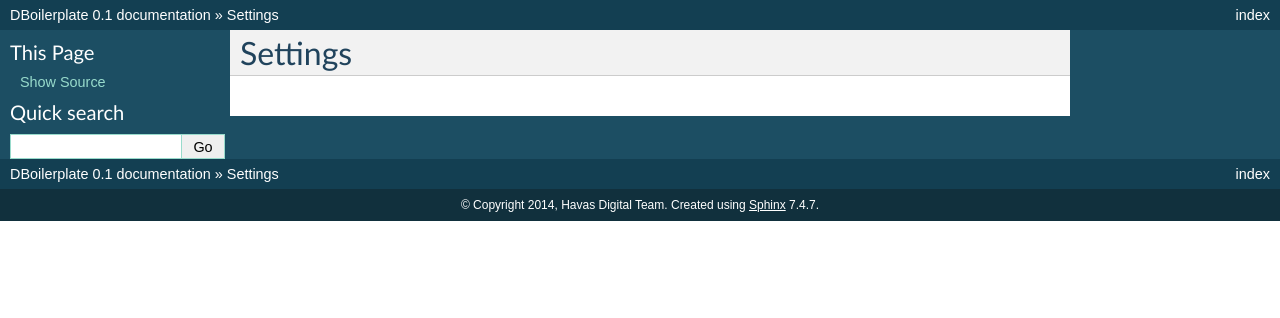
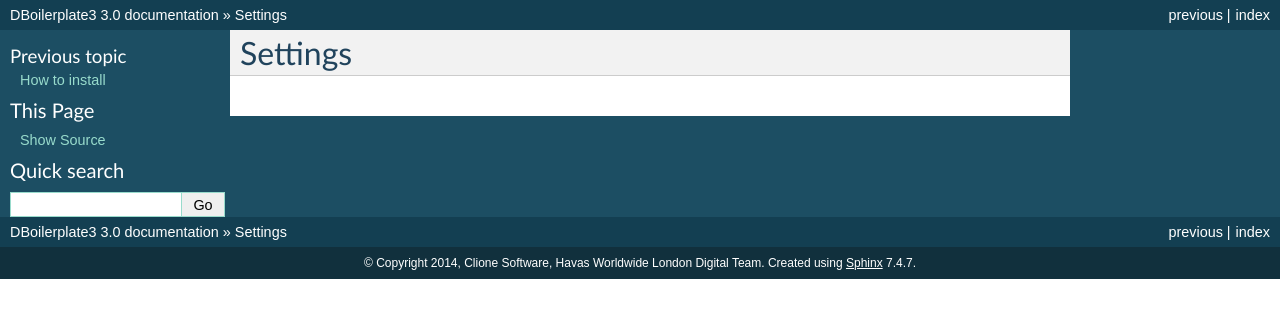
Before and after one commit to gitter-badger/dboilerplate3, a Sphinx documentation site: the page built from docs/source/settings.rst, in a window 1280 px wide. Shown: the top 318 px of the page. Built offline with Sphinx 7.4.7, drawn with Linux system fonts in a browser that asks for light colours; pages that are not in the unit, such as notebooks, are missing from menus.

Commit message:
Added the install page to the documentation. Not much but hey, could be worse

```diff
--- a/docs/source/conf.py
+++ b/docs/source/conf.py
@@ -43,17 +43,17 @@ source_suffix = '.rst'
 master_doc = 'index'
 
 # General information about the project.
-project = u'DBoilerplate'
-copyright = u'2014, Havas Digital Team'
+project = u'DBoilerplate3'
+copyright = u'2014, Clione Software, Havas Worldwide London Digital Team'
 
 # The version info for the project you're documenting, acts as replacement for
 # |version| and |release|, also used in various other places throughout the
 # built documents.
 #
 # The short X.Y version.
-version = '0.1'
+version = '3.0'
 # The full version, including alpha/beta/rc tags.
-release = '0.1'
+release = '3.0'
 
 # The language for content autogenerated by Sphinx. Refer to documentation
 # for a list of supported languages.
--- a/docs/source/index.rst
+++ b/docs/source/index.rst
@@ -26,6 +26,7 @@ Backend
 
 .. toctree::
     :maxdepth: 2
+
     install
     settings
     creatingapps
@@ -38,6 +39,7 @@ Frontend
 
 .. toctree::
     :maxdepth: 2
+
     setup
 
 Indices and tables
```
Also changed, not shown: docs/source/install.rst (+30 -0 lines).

---

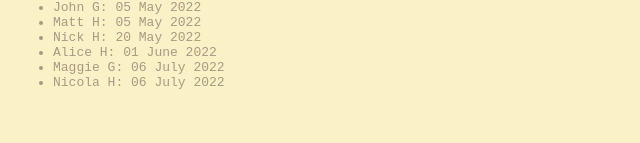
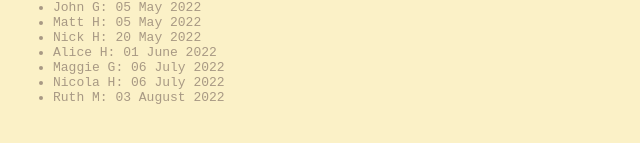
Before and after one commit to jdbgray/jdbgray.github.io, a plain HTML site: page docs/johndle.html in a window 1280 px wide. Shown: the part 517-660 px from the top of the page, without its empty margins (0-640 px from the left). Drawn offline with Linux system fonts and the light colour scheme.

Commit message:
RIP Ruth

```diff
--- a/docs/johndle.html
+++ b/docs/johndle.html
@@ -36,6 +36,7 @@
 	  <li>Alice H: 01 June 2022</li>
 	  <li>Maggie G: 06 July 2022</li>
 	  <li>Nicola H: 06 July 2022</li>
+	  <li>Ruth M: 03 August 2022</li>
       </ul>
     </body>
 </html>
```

▶ [Action item] For every line of the listing above that contains "release", add one, and report the final tally with no other words.

▶ [Exercise output] 3